- [Activity]:
Make a tally of the lines in the records that include the string "height", and give only that number.

** The data follows **

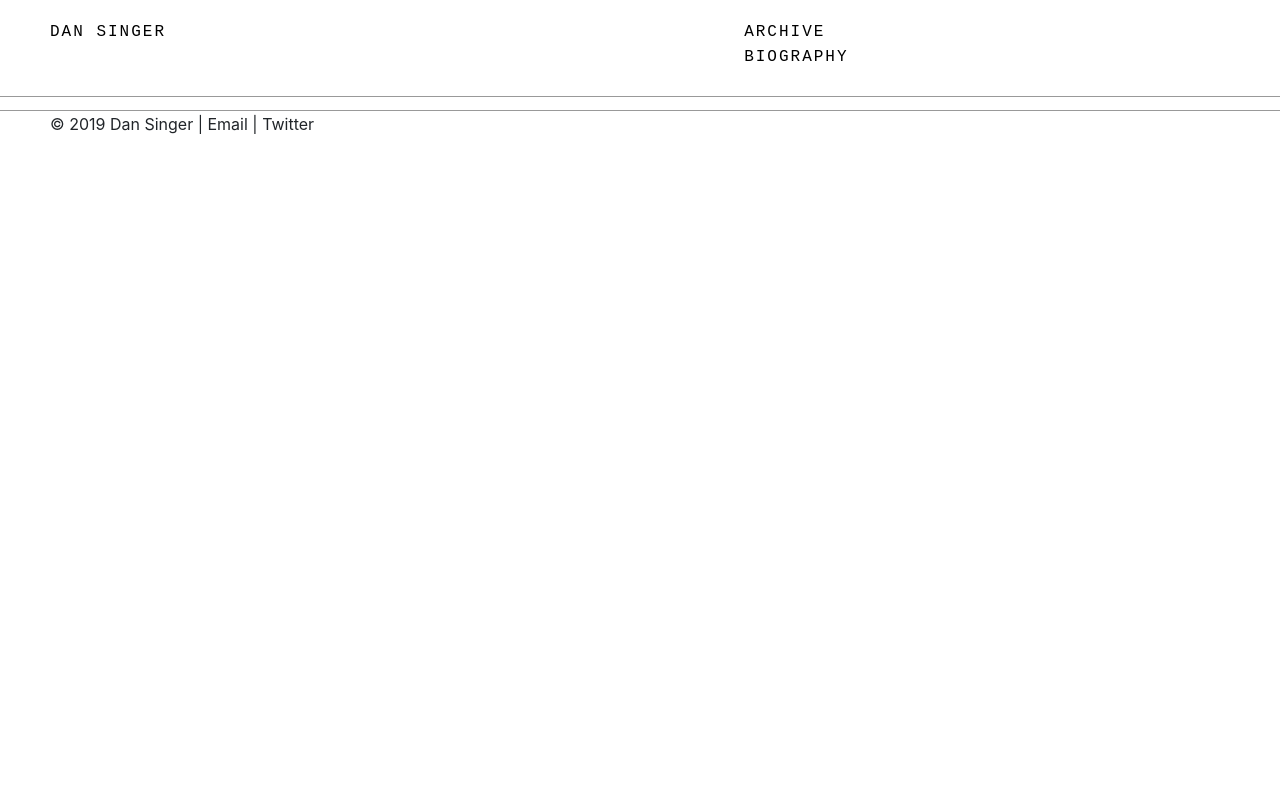
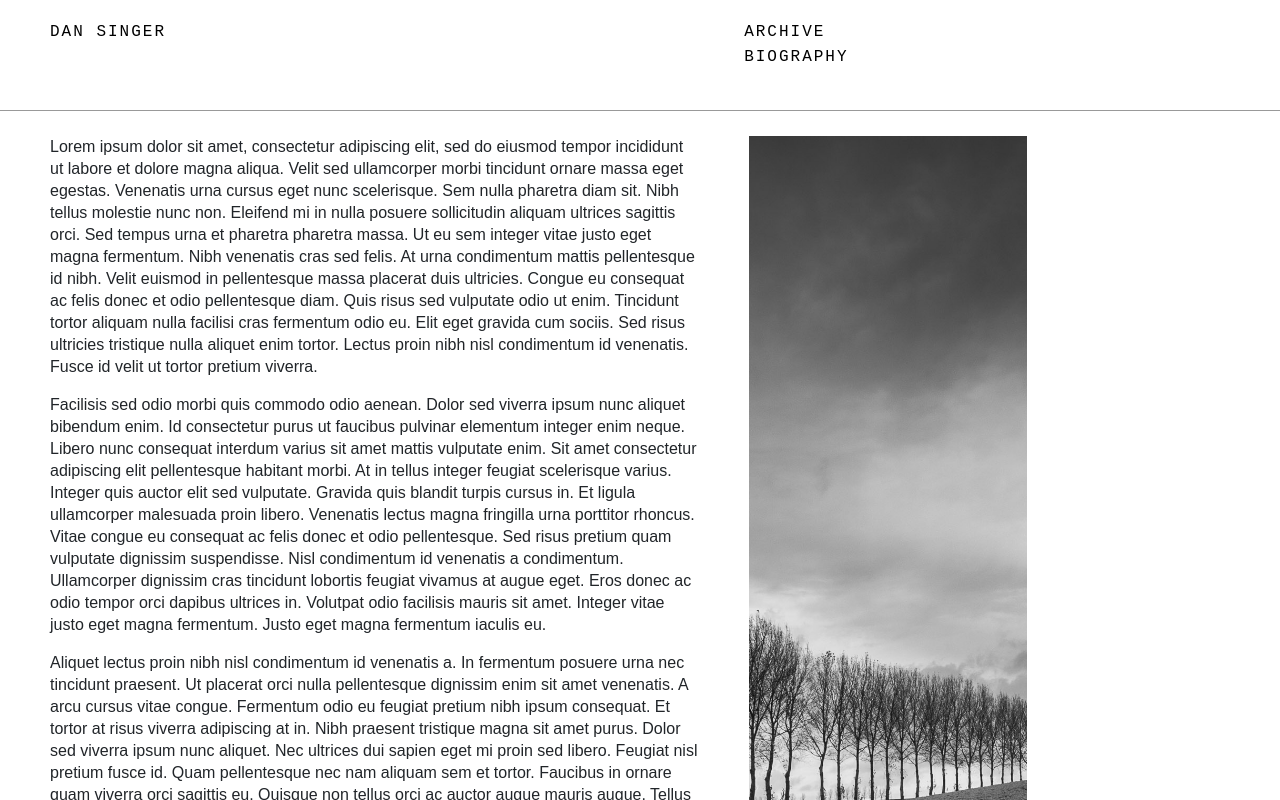
Before and after one commit to kyliesanderson/dansinger, a React (Create React App) app: page /bio in a window 1280 px wide. Shown: the top 800 px of the page. Built offline with nearby package versions, Linux system fonts and the light colour scheme.

Commit message:
biography page

```diff
--- a/src/App.css
+++ b/src/App.css
@@ -50,8 +50,28 @@
    text-decoration: none;
 }
 
-.navigation-link{
+.navigation-link {
    margin-left: 15px;
+}
+
+.bio-container {
+   padding: 25px 50px 25px 65px;
+}
+
+.bio-text {
+   font-family: 'Arimo', Helvetica, Arial, sans-serif;
+   font-size: 16px;
+   line-height: 22px;
+}
+
+.pic-container {
+   padding: 25px 50px 25px 0px;
+}
+
+.bio-pic {
+   height: 70%;
+   width: 100%;
+   object-fit: cover;
 }
 
 .table-link{
@@ -95,7 +115,6 @@
 
 .table-text{
    display: block;
-   line-height: 0px;
 }
 
 .archive-table-row:hover{
--- a/src/Bio.js
+++ b/src/Bio.js
@@ -1,12 +1,41 @@
 import React, {Component} from 'react';
+import {Col, Row} from 'react-bootstrap';
 import Header from './Header.js';
+import content from './content.json';
+import bioPic from './biography-pic.jpg';
 
 class Bio extends Component {
+
+   constructor(props){
+      super(props);
+
+      this.render = this.render.bind(this);
+      this.generateBio = this.generateBio.bind(this);
+      this.generateParagraph = this.generateParagraph.bind(this);
+   }
+
+   generateParagraph(paragraph){
+      return (
+         <p className="bio-text">{paragraph}</p>
+      );
+   }
+
+   generateBio(paragraphs){
+      return paragraphs.map(this.generateParagraph);
+   }
 
    render(){
       return(
          <div>
             <Header page="bio" />
+            <Row>
+               <Col md={7} className="bio-container">
+                  {this.generateBio(content.longBio)}
+               </Col>
+               <Col md={3} className="pic-container">
+                  <img className="bio-pic" src={bioPic} />
+               </Col>
+            </Row>
          </div>
       );
    }
--- a/src/content.json
+++ b/src/content.json
@@ -1,7 +1,11 @@
 {
    "shortBio": " is a writer. He writes a lot of things all the time. He is cool. This is his website where you can learn about his work and find an archive of his articles. ",
-   "long-bio": [
-      "this is a long version of the bio"
+   "longBio": [
+      "Lorem ipsum dolor sit amet, consectetur adipiscing elit, sed do eiusmod tempor incididunt ut labore et dolore magna aliqua. Velit sed ullamcorper morbi tincidunt ornare massa eget egestas. Venenatis urna cursus eget nunc scelerisque. Sem nulla pharetra diam sit. Nibh tellus molestie nunc non. Eleifend mi in nulla posuere sollicitudin aliquam ultrices sagittis orci. Sed tempus urna et pharetra pharetra massa. Ut eu sem integer vitae justo eget magna fermentum. Nibh venenatis cras sed felis. At urna condimentum mattis pellentesque id nibh. Velit euismod in pellentesque massa placerat duis ultricies. Congue eu consequat ac felis donec et odio pellentesque diam. Quis risus sed vulputate odio ut enim. Tincidunt tortor aliquam nulla facilisi cras fermentum odio eu. Elit eget gravida cum sociis. Sed risus ultricies tristique nulla aliquet enim tortor. Lectus proin nibh nisl condimentum id venenatis. Fusce id velit ut tortor pretium viverra.",
+      "Facilisis sed odio morbi quis commodo odio aenean. Dolor sed viverra ipsum nunc aliquet bibendum enim. Id consectetur purus ut faucibus pulvinar elementum integer enim neque. Libero nunc consequat interdum varius sit amet mattis vulputate enim. Sit amet consectetur adipiscing elit pellentesque habitant morbi. At in tellus integer feugiat scelerisque varius. Integer quis auctor elit sed vulputate. Gravida quis blandit turpis cursus in. Et ligula ullamcorper malesuada proin libero. Venenatis lectus magna fringilla urna porttitor rhoncus. Vitae congue eu consequat ac felis donec et odio pellentesque. Sed risus pretium quam vulputate dignissim suspendisse. Nisl condimentum id venenatis a condimentum. Ullamcorper dignissim cras tincidunt lobortis feugiat vivamus at augue eget. Eros donec ac odio tempor orci dapibus ultrices in. Volutpat odio facilisis mauris sit amet. Integer vitae justo eget magna fermentum. Justo eget magna fermentum iaculis eu.",
+      "Aliquet lectus proin nibh nisl condimentum id venenatis a. In fermentum posuere urna nec tincidunt praesent. Ut placerat orci nulla pellentesque dignissim enim sit amet venenatis. A arcu cursus vitae congue. Fermentum odio eu feugiat pretium nibh ipsum consequat. Et tortor at risus viverra adipiscing at in. Nibh praesent tristique magna sit amet purus. Dolor sed viverra ipsum nunc aliquet. Nec ultrices dui sapien eget mi proin sed libero. Feugiat nisl pretium fusce id. Quam pellentesque nec nam aliquam sem et tortor. Faucibus in ornare quam viverra orci sagittis eu. Quisque non tellus orci ac auctor augue mauris augue. Tellus integer feugiat scelerisque varius morbi enim. Arcu cursus euismod quis viverra. Etiam non quam lacus suspendisse faucibus interdum posuere. Tellus rutrum tellus pellentesque eu tincidunt. Vivamus arcu felis bibendum ut. Arcu cursus vitae congue mauris rhoncus aenean vel.",
+      "Vitae elementum curabitur vitae nunc sed velit dignissim. Neque laoreet suspendisse interdum consectetur libero id faucibus. Tempor commodo ullamcorper a lacus. Luctus venenatis lectus magna fringilla urna porttitor rhoncus dolor purus. Amet massa vitae tortor condimentum lacinia quis vel. Mauris pharetra et ultrices neque. Euismod lacinia at quis risus sed. Senectus et netus et malesuada fames ac turpis egestas. Ipsum a arcu cursus vitae. Sit amet consectetur adipiscing elit pellentesque habitant morbi tristique. Viverra vitae congue eu consequat. Dolor magna eget est lorem ipsum dolor sit amet. Ornare suspendisse sed nisi lacus sed. Consectetur adipiscing elit ut aliquam purus. Hendrerit gravida rutrum quisque non. In hac habitasse platea dictumst quisque sagittis. Mi sit amet mauris commodo quis imperdiet massa tincidunt nunc. Imperdiet dui accumsan sit amet nulla facilisi.",
+      "Laoreet non curabitur gravida arcu ac tortor. Et sollicitudin ac orci phasellus. Fermentum leo vel orci porta non. Egestas maecenas pharetra convallis posuere morbi leo urna molestie at. Maecenas volutpat blandit aliquam etiam erat velit. At varius vel pharetra vel turpis nunc. Ac orci phasellus egestas tellus rutrum tellus pellentesque eu. Tincidunt eget nullam non nisi est sit. Tellus cras adipiscing enim eu turpis egestas pretium aenean. Massa vitae tortor condimentum lacinia. Consequat ac felis donec et odio pellentesque diam. Adipiscing commodo elit at imperdiet dui accumsan. Nibh sed pulvinar proin gravida hendrerit lectus. Aliquet nec ullamcorper sit amet risus nullam eget felis eget. Arcu felis bibendum ut tristique et egestas quis. Pellentesque pulvinar pellentesque habitant morbi tristique senectus."
    ],
    "publications":[
       "All",
```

** End of The data **

- [Result]:
3